=== Section Start ===
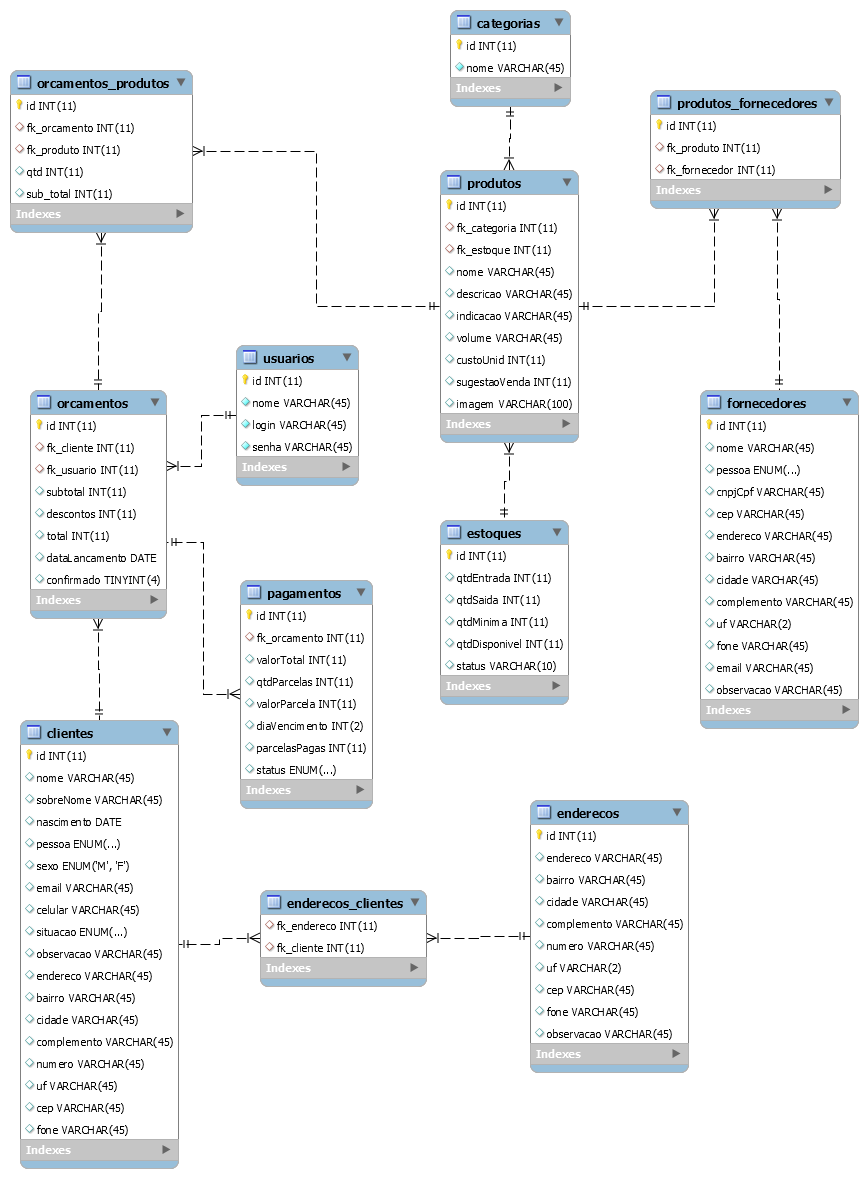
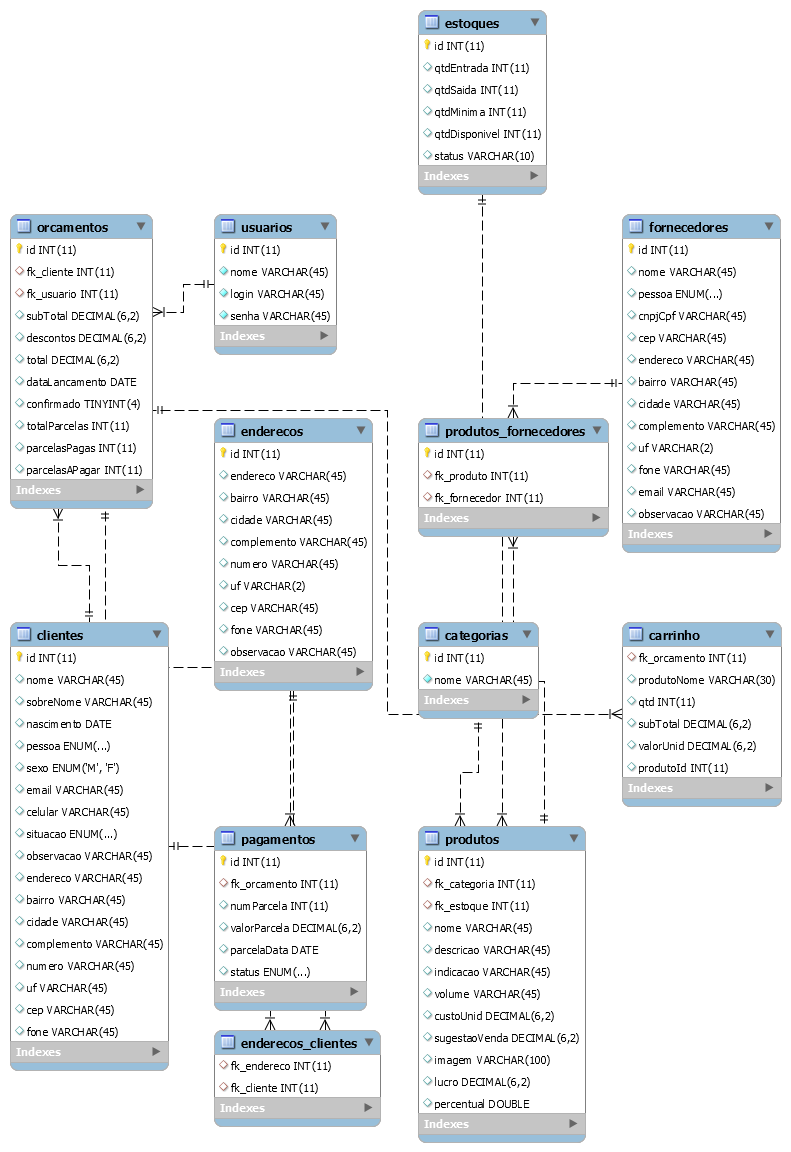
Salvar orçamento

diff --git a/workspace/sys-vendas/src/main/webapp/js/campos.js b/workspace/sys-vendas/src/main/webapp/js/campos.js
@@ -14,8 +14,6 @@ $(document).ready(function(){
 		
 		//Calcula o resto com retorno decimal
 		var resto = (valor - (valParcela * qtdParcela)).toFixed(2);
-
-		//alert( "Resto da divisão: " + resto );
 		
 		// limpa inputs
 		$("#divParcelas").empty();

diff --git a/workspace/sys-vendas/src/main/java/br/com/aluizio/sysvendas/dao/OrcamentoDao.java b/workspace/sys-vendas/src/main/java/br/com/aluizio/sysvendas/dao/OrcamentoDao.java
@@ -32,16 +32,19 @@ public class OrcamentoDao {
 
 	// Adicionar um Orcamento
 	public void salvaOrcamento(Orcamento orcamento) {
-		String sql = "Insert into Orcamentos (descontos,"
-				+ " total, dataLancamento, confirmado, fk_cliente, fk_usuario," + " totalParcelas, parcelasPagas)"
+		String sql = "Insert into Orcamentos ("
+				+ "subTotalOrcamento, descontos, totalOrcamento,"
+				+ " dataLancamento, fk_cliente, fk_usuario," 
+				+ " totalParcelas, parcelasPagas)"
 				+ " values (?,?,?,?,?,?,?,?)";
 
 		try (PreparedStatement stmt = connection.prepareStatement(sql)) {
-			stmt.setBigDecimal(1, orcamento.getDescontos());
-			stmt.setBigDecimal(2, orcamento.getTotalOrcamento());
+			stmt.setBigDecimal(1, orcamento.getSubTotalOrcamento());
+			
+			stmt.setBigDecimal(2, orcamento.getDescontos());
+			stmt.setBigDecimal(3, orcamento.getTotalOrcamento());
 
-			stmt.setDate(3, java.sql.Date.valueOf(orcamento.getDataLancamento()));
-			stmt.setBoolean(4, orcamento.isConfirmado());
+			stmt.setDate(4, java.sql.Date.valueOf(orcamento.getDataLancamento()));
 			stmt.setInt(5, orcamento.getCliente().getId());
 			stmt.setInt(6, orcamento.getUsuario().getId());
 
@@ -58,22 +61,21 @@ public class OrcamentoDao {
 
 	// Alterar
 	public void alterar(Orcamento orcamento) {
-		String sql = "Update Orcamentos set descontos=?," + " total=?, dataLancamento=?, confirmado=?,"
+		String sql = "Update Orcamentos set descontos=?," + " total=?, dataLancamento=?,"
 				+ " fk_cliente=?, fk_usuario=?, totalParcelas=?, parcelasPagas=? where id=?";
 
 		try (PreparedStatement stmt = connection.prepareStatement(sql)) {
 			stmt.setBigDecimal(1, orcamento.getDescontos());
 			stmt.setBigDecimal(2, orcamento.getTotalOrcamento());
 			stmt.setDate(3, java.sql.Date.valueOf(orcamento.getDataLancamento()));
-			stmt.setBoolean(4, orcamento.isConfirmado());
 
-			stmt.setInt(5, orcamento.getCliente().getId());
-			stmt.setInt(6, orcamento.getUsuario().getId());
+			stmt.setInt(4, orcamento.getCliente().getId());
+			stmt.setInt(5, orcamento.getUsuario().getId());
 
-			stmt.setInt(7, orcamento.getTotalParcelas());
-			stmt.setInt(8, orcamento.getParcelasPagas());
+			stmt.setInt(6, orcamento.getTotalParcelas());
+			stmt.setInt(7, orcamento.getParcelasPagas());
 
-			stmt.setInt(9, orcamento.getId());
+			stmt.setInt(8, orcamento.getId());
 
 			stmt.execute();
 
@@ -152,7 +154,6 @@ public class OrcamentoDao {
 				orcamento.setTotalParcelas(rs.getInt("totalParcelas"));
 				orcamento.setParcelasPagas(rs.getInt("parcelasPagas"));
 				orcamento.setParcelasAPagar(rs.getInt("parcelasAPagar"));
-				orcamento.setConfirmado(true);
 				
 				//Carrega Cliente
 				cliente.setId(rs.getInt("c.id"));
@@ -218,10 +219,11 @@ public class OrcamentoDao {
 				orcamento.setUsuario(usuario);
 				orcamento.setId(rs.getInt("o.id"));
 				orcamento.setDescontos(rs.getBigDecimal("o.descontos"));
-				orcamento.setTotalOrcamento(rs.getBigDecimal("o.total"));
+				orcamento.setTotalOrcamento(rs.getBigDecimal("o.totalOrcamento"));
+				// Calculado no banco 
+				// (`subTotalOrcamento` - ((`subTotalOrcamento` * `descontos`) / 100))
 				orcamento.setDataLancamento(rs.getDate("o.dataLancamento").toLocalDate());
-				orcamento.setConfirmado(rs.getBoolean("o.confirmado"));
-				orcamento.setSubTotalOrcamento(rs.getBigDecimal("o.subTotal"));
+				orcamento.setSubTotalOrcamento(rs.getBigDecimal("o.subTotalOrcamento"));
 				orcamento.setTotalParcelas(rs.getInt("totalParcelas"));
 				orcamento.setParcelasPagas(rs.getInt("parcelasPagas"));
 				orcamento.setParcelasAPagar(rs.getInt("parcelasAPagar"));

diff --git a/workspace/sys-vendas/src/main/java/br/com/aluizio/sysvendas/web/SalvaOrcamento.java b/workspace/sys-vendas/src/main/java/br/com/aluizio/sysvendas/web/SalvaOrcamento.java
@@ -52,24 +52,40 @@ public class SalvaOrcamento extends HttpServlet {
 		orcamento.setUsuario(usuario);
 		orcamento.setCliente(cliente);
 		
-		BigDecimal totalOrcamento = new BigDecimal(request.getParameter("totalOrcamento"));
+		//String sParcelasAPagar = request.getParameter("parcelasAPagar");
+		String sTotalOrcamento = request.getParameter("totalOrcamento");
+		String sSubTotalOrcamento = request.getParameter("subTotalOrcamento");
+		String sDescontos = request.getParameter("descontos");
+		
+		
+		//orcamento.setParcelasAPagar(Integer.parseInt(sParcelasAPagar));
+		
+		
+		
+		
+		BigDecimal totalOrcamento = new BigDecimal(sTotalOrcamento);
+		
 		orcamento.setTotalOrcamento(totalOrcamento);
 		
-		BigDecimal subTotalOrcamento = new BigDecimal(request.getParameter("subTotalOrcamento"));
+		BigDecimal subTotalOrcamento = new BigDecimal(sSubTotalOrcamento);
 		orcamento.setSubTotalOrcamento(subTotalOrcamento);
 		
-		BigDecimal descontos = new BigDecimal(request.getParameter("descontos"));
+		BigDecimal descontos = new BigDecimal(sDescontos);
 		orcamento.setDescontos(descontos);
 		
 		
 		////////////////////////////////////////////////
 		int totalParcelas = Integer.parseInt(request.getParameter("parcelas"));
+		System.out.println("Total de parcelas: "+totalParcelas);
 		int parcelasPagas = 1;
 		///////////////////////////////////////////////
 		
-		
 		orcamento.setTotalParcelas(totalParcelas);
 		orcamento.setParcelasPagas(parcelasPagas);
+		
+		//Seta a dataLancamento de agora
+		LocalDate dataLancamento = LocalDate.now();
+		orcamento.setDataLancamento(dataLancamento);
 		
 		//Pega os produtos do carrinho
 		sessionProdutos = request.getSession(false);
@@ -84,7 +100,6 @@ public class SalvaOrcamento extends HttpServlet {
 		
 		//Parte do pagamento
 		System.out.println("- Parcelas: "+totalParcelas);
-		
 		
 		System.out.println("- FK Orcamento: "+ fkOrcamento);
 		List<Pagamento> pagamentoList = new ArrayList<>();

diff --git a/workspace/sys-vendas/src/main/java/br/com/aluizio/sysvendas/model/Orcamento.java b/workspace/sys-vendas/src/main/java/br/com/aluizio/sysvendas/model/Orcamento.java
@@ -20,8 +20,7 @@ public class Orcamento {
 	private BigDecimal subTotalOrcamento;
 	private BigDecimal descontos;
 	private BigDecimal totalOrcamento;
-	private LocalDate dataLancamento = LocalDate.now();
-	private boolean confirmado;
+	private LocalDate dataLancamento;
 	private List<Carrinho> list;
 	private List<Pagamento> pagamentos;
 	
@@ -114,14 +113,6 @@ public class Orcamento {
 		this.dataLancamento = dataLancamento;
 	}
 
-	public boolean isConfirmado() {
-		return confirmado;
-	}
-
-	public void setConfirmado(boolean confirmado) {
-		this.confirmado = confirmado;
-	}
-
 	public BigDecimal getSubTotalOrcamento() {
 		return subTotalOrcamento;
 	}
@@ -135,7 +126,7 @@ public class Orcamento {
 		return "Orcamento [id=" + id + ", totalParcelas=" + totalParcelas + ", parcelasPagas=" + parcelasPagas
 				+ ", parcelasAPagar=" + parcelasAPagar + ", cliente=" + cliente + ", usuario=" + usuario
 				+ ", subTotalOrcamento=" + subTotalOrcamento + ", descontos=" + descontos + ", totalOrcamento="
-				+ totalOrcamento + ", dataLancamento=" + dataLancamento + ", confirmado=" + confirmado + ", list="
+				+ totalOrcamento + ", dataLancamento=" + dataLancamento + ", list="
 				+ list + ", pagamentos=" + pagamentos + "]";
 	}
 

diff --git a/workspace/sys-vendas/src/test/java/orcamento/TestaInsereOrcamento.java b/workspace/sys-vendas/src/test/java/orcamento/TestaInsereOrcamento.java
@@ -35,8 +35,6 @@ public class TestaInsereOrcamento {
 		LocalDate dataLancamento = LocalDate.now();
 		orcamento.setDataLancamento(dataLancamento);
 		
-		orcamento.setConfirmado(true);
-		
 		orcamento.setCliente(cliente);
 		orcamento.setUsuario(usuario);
=== Section End ===
:: EXERCISE INSTRUCTIONS ::
Gather all lines of the records that include the word "main".

:: ANSWER SECTION ::
diff --git a/workspace/sys-vendas/src/main/webapp/js/campos.js b/workspace/sys-vendas/src/main/webapp/js/campos.js
diff --git a/workspace/sys-vendas/src/main/java/br/com/aluizio/sysvendas/dao/OrcamentoDao.java b/workspace/sys-vendas/src/main/java/br/com/aluizio/sysvendas/dao/OrcamentoDao.java
diff --git a/workspace/sys-vendas/src/main/java/br/com/aluizio/sysvendas/web/SalvaOrcamento.java b/workspace/sys-vendas/src/main/java/br/com/aluizio/sysvendas/web/SalvaOrcamento.java
diff --git a/workspace/sys-vendas/src/main/java/br/com/aluizio/sysvendas/model/Orcamento.java b/workspace/sys-vendas/src/main/java/br/com/aluizio/sysvendas/model/Orcamento.java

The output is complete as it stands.